When the curtain fell for the night, we still fell back upon sandwich, to help us through the rain and mire, and home to bed.
This, as I have mentioned, was Saturday night. Being Saturday night, I had accomplished but the half of my uncommercial journey; for, its object was to compare the play on Saturday evening with the preaching in the same Theatre on Sunday evening.
Therefore, at the same hour of half-past six on the similarly damp and muddy Sunday evening, I returned to this Theatre. I drove up to the entrance (fearful of being late, or I should have come on foot), and found myself in a large crowd of people who, I am happy to state, were put into excellent spirits by my arrival. Having nothing to look at but the mud and the closed doors, they looked at me, and highly enjoyed the comic spectacle. My modesty inducing me to draw off, some hundreds of yards, into a dark corner, they at once forgot me, and applied themselves to their former occupation of looking at the mud and looking in at the closed doors: which, being of grated ironwork, allowed the lighted passage within to be seen. They were chiefly people of respectable appearance, odd and impulsive as most crowds are, and making a joke of being there as most crowds do.
In the dark corner I might have sat a long while, but that a very obliging passer-by informed me that the Theatre was already full, and that the people whom I saw in the street were all shut out for want of room. After that, I lost no time in worming myself into the building, and creeping to a place in a Proscenium box that had been kept for me.

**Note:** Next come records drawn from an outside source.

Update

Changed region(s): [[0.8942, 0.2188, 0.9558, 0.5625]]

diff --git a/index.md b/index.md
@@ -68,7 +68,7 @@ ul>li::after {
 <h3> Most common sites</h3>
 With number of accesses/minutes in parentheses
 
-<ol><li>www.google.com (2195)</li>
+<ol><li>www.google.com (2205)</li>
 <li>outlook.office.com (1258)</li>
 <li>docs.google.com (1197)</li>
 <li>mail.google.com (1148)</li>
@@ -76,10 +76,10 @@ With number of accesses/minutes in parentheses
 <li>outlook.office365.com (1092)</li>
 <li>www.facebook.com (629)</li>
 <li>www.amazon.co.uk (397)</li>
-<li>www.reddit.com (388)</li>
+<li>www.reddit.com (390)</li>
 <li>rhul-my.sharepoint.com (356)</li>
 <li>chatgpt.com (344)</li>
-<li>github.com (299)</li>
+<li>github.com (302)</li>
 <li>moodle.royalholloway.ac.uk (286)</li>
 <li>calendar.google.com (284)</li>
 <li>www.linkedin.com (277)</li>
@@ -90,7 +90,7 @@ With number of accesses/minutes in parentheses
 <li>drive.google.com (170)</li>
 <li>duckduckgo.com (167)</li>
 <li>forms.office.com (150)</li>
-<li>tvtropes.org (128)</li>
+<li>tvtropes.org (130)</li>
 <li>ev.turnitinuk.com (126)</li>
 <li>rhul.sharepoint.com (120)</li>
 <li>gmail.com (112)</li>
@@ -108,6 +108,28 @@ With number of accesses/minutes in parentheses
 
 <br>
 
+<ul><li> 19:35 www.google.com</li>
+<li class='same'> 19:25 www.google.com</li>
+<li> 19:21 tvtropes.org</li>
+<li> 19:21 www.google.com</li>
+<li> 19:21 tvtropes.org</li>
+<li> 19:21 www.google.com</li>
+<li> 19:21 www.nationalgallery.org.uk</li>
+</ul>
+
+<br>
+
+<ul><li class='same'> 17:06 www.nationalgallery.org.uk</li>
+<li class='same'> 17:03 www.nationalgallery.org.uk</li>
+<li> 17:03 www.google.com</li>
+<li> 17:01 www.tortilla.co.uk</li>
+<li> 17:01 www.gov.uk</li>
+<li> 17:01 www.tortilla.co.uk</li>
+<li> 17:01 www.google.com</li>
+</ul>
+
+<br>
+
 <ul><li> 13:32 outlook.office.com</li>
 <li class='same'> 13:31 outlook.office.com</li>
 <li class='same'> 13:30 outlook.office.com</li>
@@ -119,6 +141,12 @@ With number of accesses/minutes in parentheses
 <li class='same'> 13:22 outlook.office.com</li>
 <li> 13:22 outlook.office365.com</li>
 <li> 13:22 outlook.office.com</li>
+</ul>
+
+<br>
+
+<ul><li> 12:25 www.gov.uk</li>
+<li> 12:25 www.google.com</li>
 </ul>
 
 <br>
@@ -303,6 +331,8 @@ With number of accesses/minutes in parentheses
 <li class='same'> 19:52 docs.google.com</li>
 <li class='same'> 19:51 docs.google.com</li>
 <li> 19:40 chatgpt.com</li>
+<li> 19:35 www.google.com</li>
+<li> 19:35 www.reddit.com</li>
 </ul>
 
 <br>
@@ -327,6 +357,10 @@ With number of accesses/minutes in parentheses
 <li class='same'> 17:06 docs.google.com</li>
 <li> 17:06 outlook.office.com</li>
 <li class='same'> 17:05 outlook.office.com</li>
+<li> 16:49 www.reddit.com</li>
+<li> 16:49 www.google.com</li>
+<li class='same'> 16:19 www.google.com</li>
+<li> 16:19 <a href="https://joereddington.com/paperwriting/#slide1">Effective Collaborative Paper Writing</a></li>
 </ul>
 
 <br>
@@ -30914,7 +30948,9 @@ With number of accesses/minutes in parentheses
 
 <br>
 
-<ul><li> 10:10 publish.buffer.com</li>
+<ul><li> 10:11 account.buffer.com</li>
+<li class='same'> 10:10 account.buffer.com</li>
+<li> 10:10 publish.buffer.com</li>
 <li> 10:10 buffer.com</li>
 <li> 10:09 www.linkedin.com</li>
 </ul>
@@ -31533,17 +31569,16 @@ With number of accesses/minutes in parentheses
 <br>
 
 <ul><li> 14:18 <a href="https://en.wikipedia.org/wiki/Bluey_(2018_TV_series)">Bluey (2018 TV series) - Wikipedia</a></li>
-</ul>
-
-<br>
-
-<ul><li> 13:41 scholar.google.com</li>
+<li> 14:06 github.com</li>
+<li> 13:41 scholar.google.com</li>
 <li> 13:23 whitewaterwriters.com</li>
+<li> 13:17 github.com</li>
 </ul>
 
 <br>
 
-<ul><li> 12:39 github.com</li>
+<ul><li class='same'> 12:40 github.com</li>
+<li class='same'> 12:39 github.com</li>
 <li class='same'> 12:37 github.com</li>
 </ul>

There must have been full four thousand people present. Carefully estimating the pit alone, I could bring it out as holding little less than fourteen hundred. Every part of the house was well filled, and I had not found it easy to make my way along the back of the boxes to where I sat. The chandeliers in the ceiling were lighted; there was no light on the stage; the orchestra was empty. The green curtain was down, and, packed pretty closely on chairs on the small space of stage before it, were some thirty gentlemen, and two or three ladies. In the centre of these, in a desk or pulpit covered with red baize, was the presiding minister. The kind of rostrum he occupied will be very well understood, if I liken it to a boarded-up fireplace turned towards the audience, with a gentleman in a black surtout standing in the stove and leaning forward over the mantelpiece.
A portion of Scripture was being read when I went in. It was followed by a discourse, to which the congregation listened with most exemplary attention and uninterrupted silence and decorum. My own attention comprehended both the auditory and the speaker, and shall turn to both in this recalling of the scene, exactly as it did at the time.
'A very difficult thing,' I thought, when the discourse began, 'to speak appropriately to so large an audience, and to speak with tact. Without it, better not to speak at all. Infinitely better, to read the New Testament well, and to let THAT speak. In this congregation there is indubitably one pulse; but I doubt if any power short of genius can touch it as one, and make it answer as one.'
I could not possibly say to myself as the discourse proceeded, that the minister was a good speaker. I could not possibly say to myself that he expressed an understanding of the general mind and character of his audience. There was a supposititious working-man introduced into the homily, to make supposititious objections to our Christian religion and be reasoned down, who was not only a very disagreeable person, but remarkably unlike life--very much more unlike it than anything I had seen in the pantomime. The native independence of character this artisan was supposed to possess, was represented by a suggestion of a dialect that I certainly never heard in my uncommercial travels, and with a coarse swing of voice and manner anything but agreeable to his feelings, I should conceive, considered in the light of a portrait, and as far away from the fact as a Chinese Tartar.